#### Exercise instructions
Each entry listed below should be reproduced word for word.

Revision comparison data

· · ·

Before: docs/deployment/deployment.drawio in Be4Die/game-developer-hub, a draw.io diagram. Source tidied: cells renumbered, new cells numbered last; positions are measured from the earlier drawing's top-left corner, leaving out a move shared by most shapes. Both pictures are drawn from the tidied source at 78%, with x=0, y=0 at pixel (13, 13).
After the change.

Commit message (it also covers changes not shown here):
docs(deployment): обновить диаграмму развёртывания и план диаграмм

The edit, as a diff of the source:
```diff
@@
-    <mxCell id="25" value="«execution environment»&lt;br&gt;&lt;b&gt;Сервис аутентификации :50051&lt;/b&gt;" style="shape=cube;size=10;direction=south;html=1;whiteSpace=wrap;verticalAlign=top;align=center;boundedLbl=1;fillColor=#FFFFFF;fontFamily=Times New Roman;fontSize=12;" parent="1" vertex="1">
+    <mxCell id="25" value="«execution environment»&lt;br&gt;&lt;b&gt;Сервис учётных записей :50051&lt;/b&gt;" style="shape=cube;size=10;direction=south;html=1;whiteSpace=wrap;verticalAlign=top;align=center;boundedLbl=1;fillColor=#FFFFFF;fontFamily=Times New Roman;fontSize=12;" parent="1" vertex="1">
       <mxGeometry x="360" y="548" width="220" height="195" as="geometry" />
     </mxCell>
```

· · ·

#### Written response
Before: docs/deployment/deployment.drawio in Be4Die/game-developer-hub, a draw.io diagram. Source tidied: cells renumbered, new cells numbered last; positions are measured from the earlier drawing's top-left corner, leaving out a move shared by most shapes. Both pictures are drawn from the tidied source at 78%, with x=0, y=0 at pixel (13, 13).
After the change.

Commit message (it also covers changes not shown here):
docs(deployment): обновить диаграмму развёртывания и план диаграмм

The edit, as a diff of the source:
```diff
@@
-    <mxCell id="25" value="«execution environment»&lt;br&gt;&lt;b&gt;Сервис аутентификации :50051&lt;/b&gt;" style="shape=cube;size=10;direction=south;html=1;whiteSpace=wrap;verticalAlign=top;align=center;boundedLbl=1;fillColor=#FFFFFF;fontFamily=Times New Roman;fontSize=12;" parent="1" vertex="1">
+    <mxCell id="25" value="«execution environment»&lt;br&gt;&lt;b&gt;Сервис учётных записей :50051&lt;/b&gt;" style="shape=cube;size=10;direction=south;html=1;whiteSpace=wrap;verticalAlign=top;align=center;boundedLbl=1;fillColor=#FFFFFF;fontFamily=Times New Roman;fontSize=12;" parent="1" vertex="1">
       <mxGeometry x="360" y="548" width="220" height="195" as="geometry" />
     </mxCell>
```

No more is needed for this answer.